◆ How to complete this task:
Set down each entry exactly; omit images.

◆ Information given:
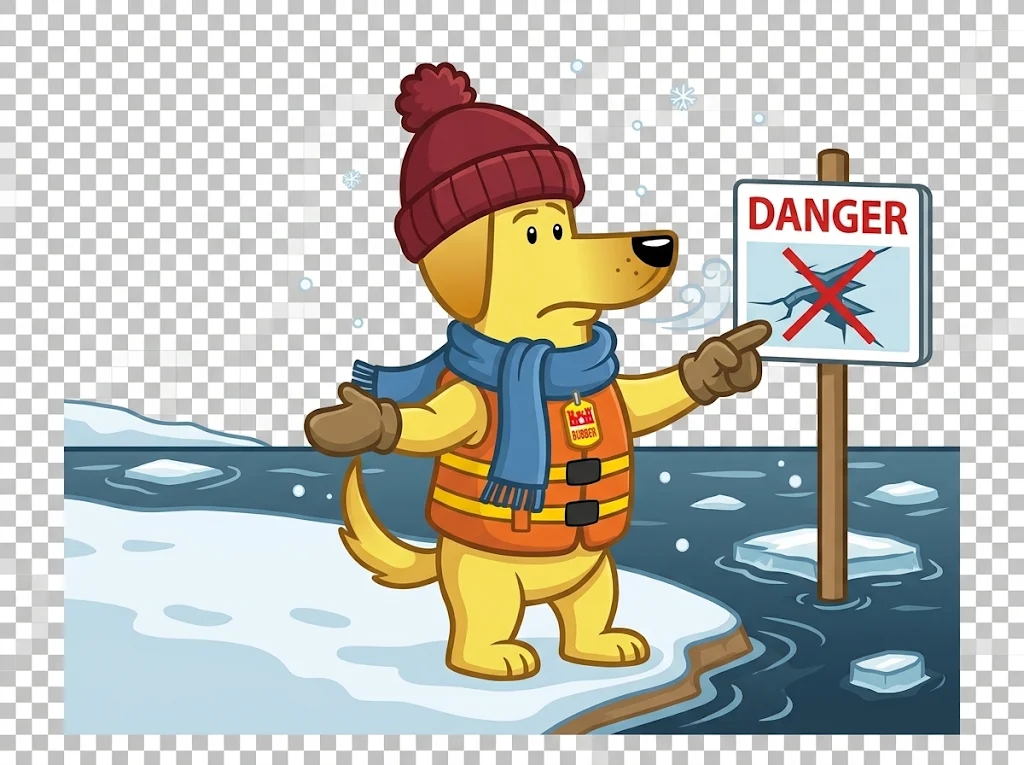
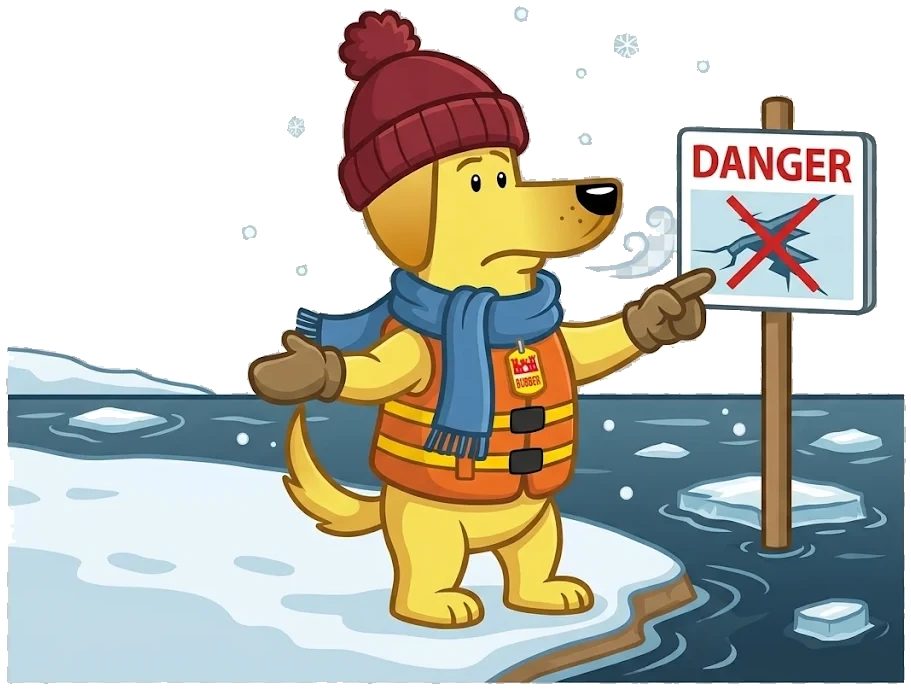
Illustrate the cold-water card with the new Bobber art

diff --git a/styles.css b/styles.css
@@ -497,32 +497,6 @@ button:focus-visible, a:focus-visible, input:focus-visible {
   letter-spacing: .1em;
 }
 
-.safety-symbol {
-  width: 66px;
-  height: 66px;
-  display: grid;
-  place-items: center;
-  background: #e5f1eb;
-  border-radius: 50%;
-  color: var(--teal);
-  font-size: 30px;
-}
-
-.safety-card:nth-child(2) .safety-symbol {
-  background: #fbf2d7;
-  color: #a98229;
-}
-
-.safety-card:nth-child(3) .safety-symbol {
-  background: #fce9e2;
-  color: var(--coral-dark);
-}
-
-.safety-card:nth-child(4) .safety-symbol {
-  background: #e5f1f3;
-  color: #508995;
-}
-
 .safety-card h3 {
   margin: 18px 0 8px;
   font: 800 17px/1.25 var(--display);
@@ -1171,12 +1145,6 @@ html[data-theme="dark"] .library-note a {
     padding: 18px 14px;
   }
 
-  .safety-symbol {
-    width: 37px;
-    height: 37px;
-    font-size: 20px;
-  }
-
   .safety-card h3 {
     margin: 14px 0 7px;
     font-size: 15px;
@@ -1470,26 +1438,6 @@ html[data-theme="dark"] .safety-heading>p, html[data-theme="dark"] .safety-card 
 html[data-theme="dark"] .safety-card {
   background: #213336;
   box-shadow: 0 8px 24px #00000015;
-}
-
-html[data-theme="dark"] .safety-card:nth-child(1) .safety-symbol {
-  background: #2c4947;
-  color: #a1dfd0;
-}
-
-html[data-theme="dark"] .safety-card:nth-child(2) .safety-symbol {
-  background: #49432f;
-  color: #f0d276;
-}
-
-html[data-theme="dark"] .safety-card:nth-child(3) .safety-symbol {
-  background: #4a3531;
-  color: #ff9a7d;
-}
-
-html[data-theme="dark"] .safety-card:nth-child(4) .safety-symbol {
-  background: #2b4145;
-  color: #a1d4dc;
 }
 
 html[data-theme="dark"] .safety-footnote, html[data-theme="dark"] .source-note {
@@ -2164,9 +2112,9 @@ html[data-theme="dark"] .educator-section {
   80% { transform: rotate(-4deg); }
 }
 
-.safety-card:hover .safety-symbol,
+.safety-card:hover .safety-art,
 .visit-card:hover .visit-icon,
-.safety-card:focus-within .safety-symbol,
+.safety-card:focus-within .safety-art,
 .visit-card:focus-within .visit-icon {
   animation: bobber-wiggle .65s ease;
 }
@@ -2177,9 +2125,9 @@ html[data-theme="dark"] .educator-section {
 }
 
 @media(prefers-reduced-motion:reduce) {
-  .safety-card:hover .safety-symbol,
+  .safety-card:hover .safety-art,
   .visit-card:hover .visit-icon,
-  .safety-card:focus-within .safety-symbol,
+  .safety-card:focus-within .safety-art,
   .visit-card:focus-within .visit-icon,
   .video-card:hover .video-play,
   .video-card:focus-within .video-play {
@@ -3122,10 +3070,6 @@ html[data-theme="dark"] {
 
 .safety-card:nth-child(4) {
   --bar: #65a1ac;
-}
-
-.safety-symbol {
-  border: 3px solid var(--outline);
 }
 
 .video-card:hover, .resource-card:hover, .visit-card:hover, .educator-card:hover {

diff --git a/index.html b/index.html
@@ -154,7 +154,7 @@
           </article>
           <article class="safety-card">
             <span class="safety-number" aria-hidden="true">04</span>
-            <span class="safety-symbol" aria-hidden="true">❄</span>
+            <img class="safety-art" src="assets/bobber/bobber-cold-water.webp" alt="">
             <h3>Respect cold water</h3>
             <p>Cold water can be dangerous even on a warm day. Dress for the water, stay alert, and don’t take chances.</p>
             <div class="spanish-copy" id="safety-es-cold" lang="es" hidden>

◆ Output below:
Illustrate the cold-water card with the new Bobber art

diff --git a/styles.css b/styles.css
@@ -497,32 +497,6 @@ button:focus-visible, a:focus-visible, input:focus-visible {
   letter-spacing: .1em;
 }
 
-.safety-symbol {
-  width: 66px;
-  height: 66px;
-  display: grid;
-  place-items: center;
-  background: #e5f1eb;
-  border-radius: 50%;
-  color: var(--teal);
-  font-size: 30px;
-}
-
-.safety-card:nth-child(2) .safety-symbol {
-  background: #fbf2d7;
-  color: #a98229;
-}
-
-.safety-card:nth-child(3) .safety-symbol {
-  background: #fce9e2;
-  color: var(--coral-dark);
-}
-
-.safety-card:nth-child(4) .safety-symbol {
-  background: #e5f1f3;
-  color: #508995;
-}
-
 .safety-card h3 {
   margin: 18px 0 8px;
   font: 800 17px/1.25 var(--display);
@@ -1171,12 +1145,6 @@ html[data-theme="dark"] .library-note a {
     padding: 18px 14px;
   }
 
-  .safety-symbol {
-    width: 37px;
-    height: 37px;
-    font-size: 20px;
-  }
-
   .safety-card h3 {
     margin: 14px 0 7px;
     font-size: 15px;
@@ -1470,26 +1438,6 @@ html[data-theme="dark"] .safety-heading>p, html[data-theme="dark"] .safety-card 
 html[data-theme="dark"] .safety-card {
   background: #213336;
   box-shadow: 0 8px 24px #00000015;
-}
-
-html[data-theme="dark"] .safety-card:nth-child(1) .safety-symbol {
-  background: #2c4947;
-  color: #a1dfd0;
-}
-
-html[data-theme="dark"] .safety-card:nth-child(2) .safety-symbol {
-  background: #49432f;
-  color: #f0d276;
-}
-
-html[data-theme="dark"] .safety-card:nth-child(3) .safety-symbol {
-  background: #4a3531;
-  color: #ff9a7d;
-}
-
-html[data-theme="dark"] .safety-card:nth-child(4) .safety-symbol {
-  background: #2b4145;
-  color: #a1d4dc;
 }
 
 html[data-theme="dark"] .safety-footnote, html[data-theme="dark"] .source-note {
@@ -2164,9 +2112,9 @@ html[data-theme="dark"] .educator-section {
   80% { transform: rotate(-4deg); }
 }
 
-.safety-card:hover .safety-symbol,
+.safety-card:hover .safety-art,
 .visit-card:hover .visit-icon,
-.safety-card:focus-within .safety-symbol,
+.safety-card:focus-within .safety-art,
 .visit-card:focus-within .visit-icon {
   animation: bobber-wiggle .65s ease;
 }
@@ -2177,9 +2125,9 @@ html[data-theme="dark"] .educator-section {
 }
 
 @media(prefers-reduced-motion:reduce) {
-  .safety-card:hover .safety-symbol,
+  .safety-card:hover .safety-art,
   .visit-card:hover .visit-icon,
-  .safety-card:focus-within .safety-symbol,
+  .safety-card:focus-within .safety-art,
   .visit-card:focus-within .visit-icon,
   .video-card:hover .video-play,
   .video-card:focus-within .video-play {
@@ -3122,10 +3070,6 @@ html[data-theme="dark"] {
 
 .safety-card:nth-child(4) {
   --bar: #65a1ac;
-}
-
-.safety-symbol {
-  border: 3px solid var(--outline);
 }
 
 .video-card:hover, .resource-card:hover, .visit-card:hover, .educator-card:hover {

diff --git a/index.html b/index.html
@@ -154,7 +154,7 @@
           </article>
           <article class="safety-card">
             <span class="safety-number" aria-hidden="true">04</span>
-            <span class="safety-symbol" aria-hidden="true">❄</span>
+            <img class="safety-art" src="assets/bobber/bobber-cold-water.webp" alt="">
             <h3>Respect cold water</h3>
             <p>Cold water can be dangerous even on a warm day. Dress for the water, stay alert, and don’t take chances.</p>
             <div class="spanish-copy" id="safety-es-cold" lang="es" hidden>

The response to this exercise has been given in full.